Massacre victims’ families demand justice in Indonesia

The Jakarta Post carried a story on 14 September saying that human rights activists and families of victims of the 1984 Tanjung Priok massacre have criticized Indonesian President Joko “Jokowi” Widodo’s failure to fulfill his campaign promises to resolve past gross human rights violations. Relatives of the victims said the government should support the recovery of the victims and that the attorney general should be instructed to investigate past gross human rights incidents or cases that have previously been investigated by the National Commission on Human Rights (Komnas).  The Tanjung Priok massacre happened on 12 September 1984, when members of the military opened fire at people protesting against a New Order policy in the North Jakarta neighborhood. According to official reports from Komnas, 24 people lost their lives while 55 suffered major injuries. In an ad hoc human rights trial at the Central Jakarta District Court in 2004, Maj. Gen. Rudolph Adolph Butar-butar and Capt. Sutrisno Mascung were sentenced to 10 and three years in prison, respectively, and others also received sentences. However, all convicts were released a little over a year later. Families said they were disappointed because during the presidential campaign last year, Jokowi had specifically mentioned the Tanjung Priok incident in his mission statement as one of the past human rights abuse cases he would seek to resolve if elected. http://bit.ly/1URwUN1

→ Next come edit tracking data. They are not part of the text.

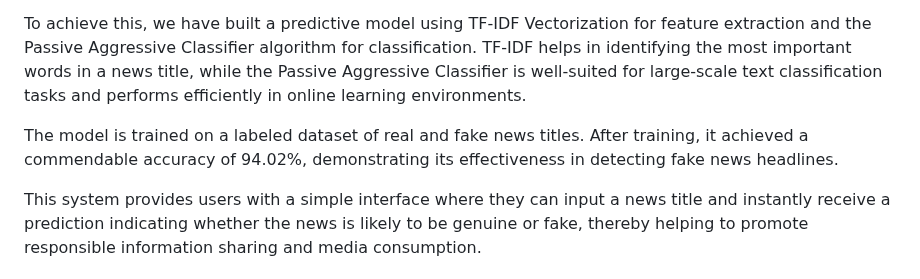
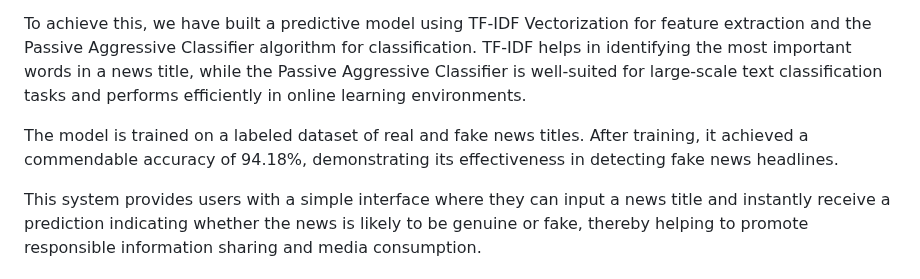
Before and after one commit to Krishishah7/ClearHeadlines, a Markdown page: README.md, the part around the change. Drawn GitHub-style.

```diff
--- a/README.md
+++ b/README.md
@@ -26,7 +26,7 @@ In today’s digital age, the rapid spread of misinformation has become a seriou
 
 To achieve this, we have built a predictive model using TF-IDF Vectorization for feature extraction and the Passive Aggressive Classifier algorithm for classification. TF-IDF helps in identifying the most important words in a news title, while the Passive Aggressive Classifier is well-suited for large-scale text classification tasks and performs efficiently in online learning environments.
 
-The model is trained on a labeled dataset of real and fake news titles. After training, it achieved a commendable accuracy of 94.02%, demonstrating its effectiveness in detecting fake news headlines.
+The model is trained on a labeled dataset of real and fake news titles. After training, it achieved a commendable accuracy of 94.18%, demonstrating its effectiveness in detecting fake news headlines.
 
 This system provides users with a simple interface where they can input a news title and instantly receive a prediction indicating whether the news is likely to be genuine or fake, thereby helping to promote responsible information sharing and media consumption.
 
```
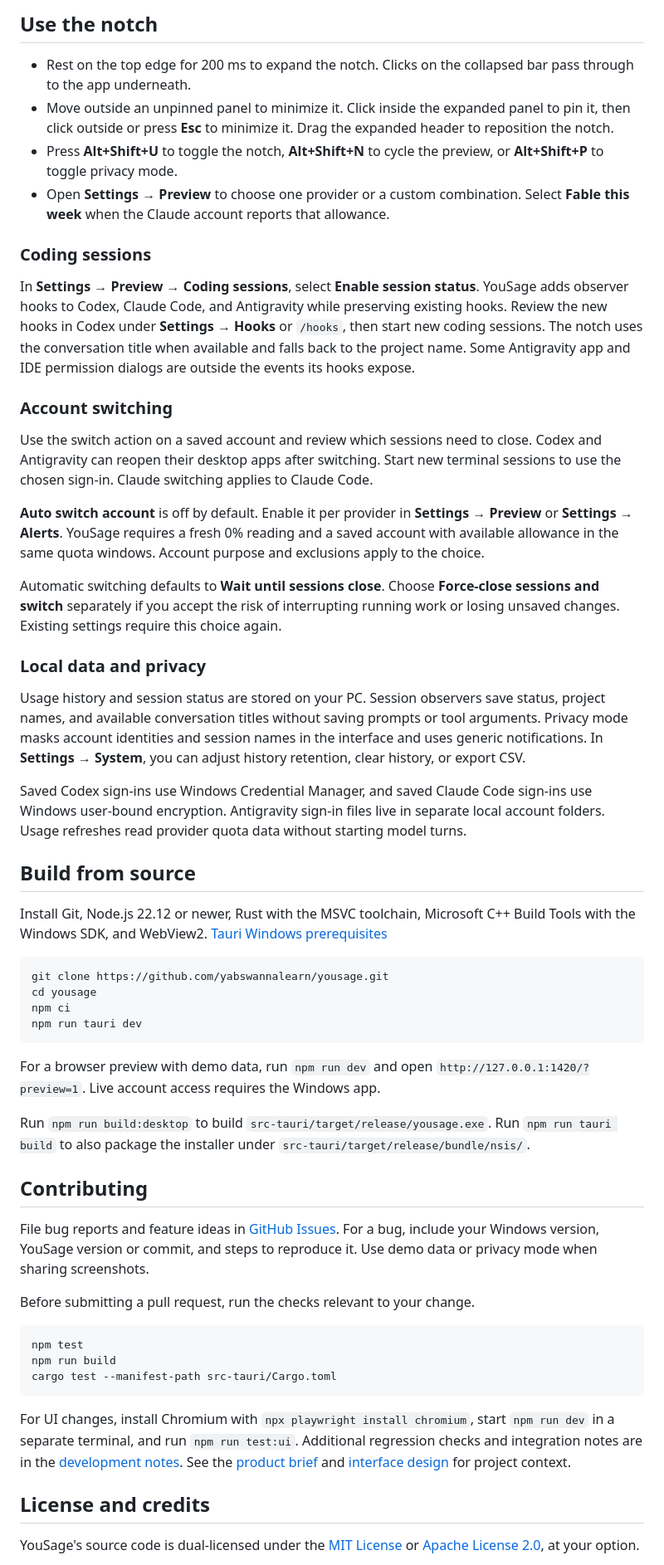
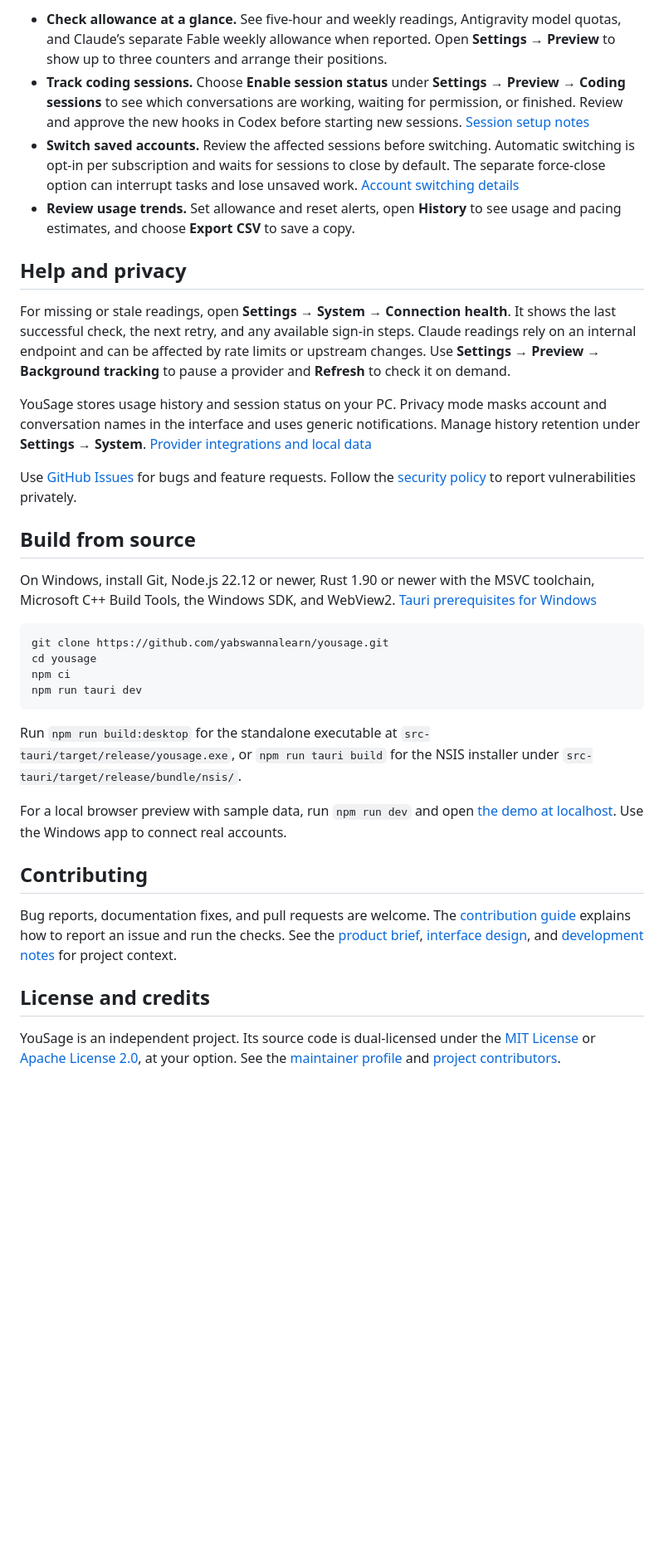
Before and after one commit to yabswannalearn/yousage, a Markdown page: README.md, the part around one of its changes. Shown at 83% size. Drawn GitHub-style; blank space fills up the shorter version.

````diff
--- a/README.md
+++ b/README.md
@@ -39,32 +40,20 @@ In **Settings → Preview → Background tracking**, pause providers you rarely
 
-## Use the notch
+- **Check allowance at a glance.** See five-hour and weekly readings, Antigravity model quotas, and Claude’s separate Fable weekly allowance when reported. Open **Settings → Preview** to show up to three counters and arrange their positions.
+- **Track coding sessions.** Choose **Enable session status** under **Settings → Preview → Coding sessions** to see which conversations are working, waiting for permission, or finished. Review and approve the new hooks in Codex before starting new sessions. [Session setup notes](docs/development.md#hover-session-status-and-claude-switching)
+- **Switch saved accounts.** Review the affected sessions before switching. Automatic switching is opt-in per subscription and waits for sessions to close by default. The separate force-close option can interrupt tasks and lose unsaved work. [Account switching details](docs/development.md#account-switching)
+- **Review usage trends.** Set allowance and reset alerts, open **History** to see usage and pacing estimates, and choose **Export CSV** to save a copy.
 
-- Rest on the top edge for 200 ms to expand the notch. Clicks on the collapsed bar pass through to the app underneath.
-- Move outside an unpinned panel to minimize it. Click inside the expanded panel to pin it, then click outside or press **Esc** to minimize it. Drag the expanded header to reposition the notch.
-- Press **Alt+Shift+U** to toggle the notch, **Alt+Shift+N** to cycle the preview, or **Alt+Shift+P** to toggle privacy mode.
-- Open **Settings → Preview** to choose one provider or a custom combination. Select **Fable this week** when the Claude account reports that allowance.
+## Help and privacy
 
-### Coding sessions
+For missing or stale readings, open **Settings → System → Connection health**. It shows the last successful check, the next retry, and any available sign-in steps. Claude readings rely on an internal endpoint and can be affected by rate limits or upstream changes. Use **Settings → Preview → Background tracking** to pause a provider and **Refresh** to check it on demand.
 
-In **Settings → Preview → Coding sessions**, select **Enable session status**. YouSage adds observer hooks to Codex, Claude Code, and Antigravity while preserving existing hooks. Review the new hooks in Codex under **Settings → Hooks** or `/hooks`, then start new coding sessions. The notch uses the conversation title when available and falls back to the project name. Some Antigravity app and IDE permission dialogs are outside the events its hooks expose.
+YouSage stores usage history and session status on your PC. Privacy mode masks account and conversation names in the interface and uses generic notifications. Manage history retention under **Settings → System**. [Provider integrations and local data](docs/development.md#integration)
 
-### Account switching
-
-Use the switch action on a saved account and review which sessions need to close. Codex and Antigravity can reopen their desktop apps after switching. Start new terminal sessions to use the chosen sign-in. Claude switching applies to Claude Code.
-
-**Auto switch account** is off by default. Enable it per provider in **Settings → Preview** or **Settings → Alerts**. YouSage requires a fresh 0% reading and a saved account with available allowance in the same quota windows. Account purpose and exclusions apply to the choice.
-
-Automatic switching defaults to **Wait until sessions close**. Choose **Force-close sessions and switch** separately if you accept the risk of interrupting running work or losing unsaved changes. Existing settings require this choice again.
-
-### Local data and privacy
-
-Usage history and session status are stored on your PC. Session observers save status, project names, and available conversation titles without saving prompts or tool arguments. Privacy mode masks account identities and session names in the interface and uses generic notifications. In **Settings → System**, you can adjust history retention, clear history, or export CSV.
-
-Saved Codex sign-ins use Windows Credential Manager, and saved Claude Code sign-ins use Windows user-bound encryption. Antigravity sign-in files live in separate local account folders. Usage refreshes read provider quota data without starting model turns.
+Use [GitHub Issues](https://github.com/yabswannalearn/yousage/issues) for bugs and feature requests. Follow the [security policy](SECURITY.md) to report vulnerabilities privately.
 
 ## Build from source
 
-Install Git, Node.js 22.12 or newer, Rust with the MSVC toolchain, Microsoft C++ Build Tools with the Windows SDK, and WebView2. [Tauri Windows prerequisites](https://v2.tauri.app/start/prerequisites/#windows)
+On Windows, install Git, Node.js 22.12 or newer, Rust 1.90 or newer with the MSVC toolchain, Microsoft C++ Build Tools, the Windows SDK, and WebView2. [Tauri prerequisites for Windows](https://v2.tauri.app/start/prerequisites/#windows)
 
 ```powershell
 git clone https://github.com/yabswannalearn/yousage.git
@@ -73,25 +62,15 @@ npm ci
 npm run tauri dev
 ```
 
-For a browser preview with demo data, run `npm run dev` and open `http://127.0.0.1:1420/?preview=1`. Live account access requires the Windows app.
+Run `npm run build:desktop` for the standalone executable at `src-tauri/target/release/yousage.exe`, or `npm run tauri build` for the NSIS installer under `src-tauri/target/release/bundle/nsis/`.
 
-Run `npm run build:desktop` to build `src-tauri/target/release/yousage.exe`. Run `npm run tauri build` to also package the installer under `src-tauri/target/release/bundle/nsis/`.
+For a local browser preview with sample data, run `npm run dev` and open [the demo at localhost](http://127.0.0.1:1420/?preview=1&expanded=1). Use the Windows app to connect real accounts.
 
 ## Contributing
 
-File bug reports and feature ideas in [GitHub Issues](https://github.com/yabswannalearn/yousage/issues). For a bug, include your Windows version, YouSage version or commit, and steps to reproduce it. Use demo data or privacy mode when sharing screenshots.
-
-Before submitting a pull request, run the checks relevant to your change.
-
-```powershell
-npm test
-npm run build
-cargo test --manifest-path src-tauri/Cargo.toml
-```
-
-For UI changes, install Chromium with `npx playwright install chromium`, start `npm run dev` in a separate terminal, and run `npm run test:ui`. Additional regression checks and integration notes are in the [development notes](docs/development.md). See the [product brief](docs/product-brief.md) and [interface design](docs/design.md) for project context.
+Bug reports, documentation fixes, and pull requests are welcome. The [contribution guide](CONTRIBUTING.md) explains how to report an issue and run the checks. See the [product brief](docs/product-brief.md), [interface design](docs/design.md), and [development notes](docs/development.md) for project context.
 
 ## License and credits
 
-YouSage's source code is dual-licensed under the [MIT License](LICENSE) or [Apache License 2.0](LICENSE-APACHE), at your option.
+YouSage is an independent project. Its source code is dual-licensed under the [MIT License](LICENSE) or [Apache License 2.0](LICENSE-APACHE), at your option. See the [maintainer profile](https://github.com/yabswannalearn) and [project contributors](https://github.com/yabswannalearn/yousage/graphs/contributors).
 
````
Also changed, not shown: other parts of README.md (+25 -24 lines), CONTRIBUTING.md (added, +25 -0 lines), docs/development.md (+1 -1 lines), docs/images/usage-overview.png (added).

Items in Daily World News Digest are summaries of published reports relevant to the issue of missing persons, compiled by ICMP staff.  These items do not necessarily reflect the position of ICMP.